Material for this task Start Marker

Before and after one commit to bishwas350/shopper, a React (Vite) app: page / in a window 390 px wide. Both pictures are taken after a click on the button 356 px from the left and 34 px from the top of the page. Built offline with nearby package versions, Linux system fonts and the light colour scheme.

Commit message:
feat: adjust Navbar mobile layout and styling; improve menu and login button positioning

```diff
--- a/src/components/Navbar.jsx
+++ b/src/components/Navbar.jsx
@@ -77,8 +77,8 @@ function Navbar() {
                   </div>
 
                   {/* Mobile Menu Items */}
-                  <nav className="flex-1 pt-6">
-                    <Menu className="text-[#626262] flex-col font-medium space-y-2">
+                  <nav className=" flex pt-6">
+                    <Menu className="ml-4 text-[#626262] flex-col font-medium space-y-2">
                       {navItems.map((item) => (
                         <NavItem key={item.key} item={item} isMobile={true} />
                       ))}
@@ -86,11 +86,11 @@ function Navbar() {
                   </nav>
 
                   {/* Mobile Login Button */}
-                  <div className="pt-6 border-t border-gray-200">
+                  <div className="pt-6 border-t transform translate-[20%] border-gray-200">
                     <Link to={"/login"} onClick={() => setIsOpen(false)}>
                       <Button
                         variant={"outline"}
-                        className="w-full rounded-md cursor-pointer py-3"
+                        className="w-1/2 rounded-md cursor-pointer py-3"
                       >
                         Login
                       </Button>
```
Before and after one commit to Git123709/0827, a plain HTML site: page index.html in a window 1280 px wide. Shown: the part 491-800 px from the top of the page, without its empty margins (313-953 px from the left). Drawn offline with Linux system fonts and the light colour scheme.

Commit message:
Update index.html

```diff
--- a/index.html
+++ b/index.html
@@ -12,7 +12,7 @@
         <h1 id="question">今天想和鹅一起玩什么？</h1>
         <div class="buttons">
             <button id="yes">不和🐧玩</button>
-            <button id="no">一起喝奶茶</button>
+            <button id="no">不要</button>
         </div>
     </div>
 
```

Material for this task End Marker

> **What the task asks**
Search the data above for "with" and copy every line where it turns up.

> **The completed task**
Before and after one commit to bishwas350/shopper, a React (Vite) app: page / in a window 390 px wide. Both pictures are taken after a click on the button 356 px from the left and 34 px from the top of the page. Built offline with nearby package versions, Linux system fonts and the light colour scheme.
Before and after one commit to Git123709/0827, a plain HTML site: page index.html in a window 1280 px wide. Shown: the part 491-800 px from the top of the page, without its empty margins (313-953 px from the left). Drawn offline with Linux system fonts and the light colour scheme.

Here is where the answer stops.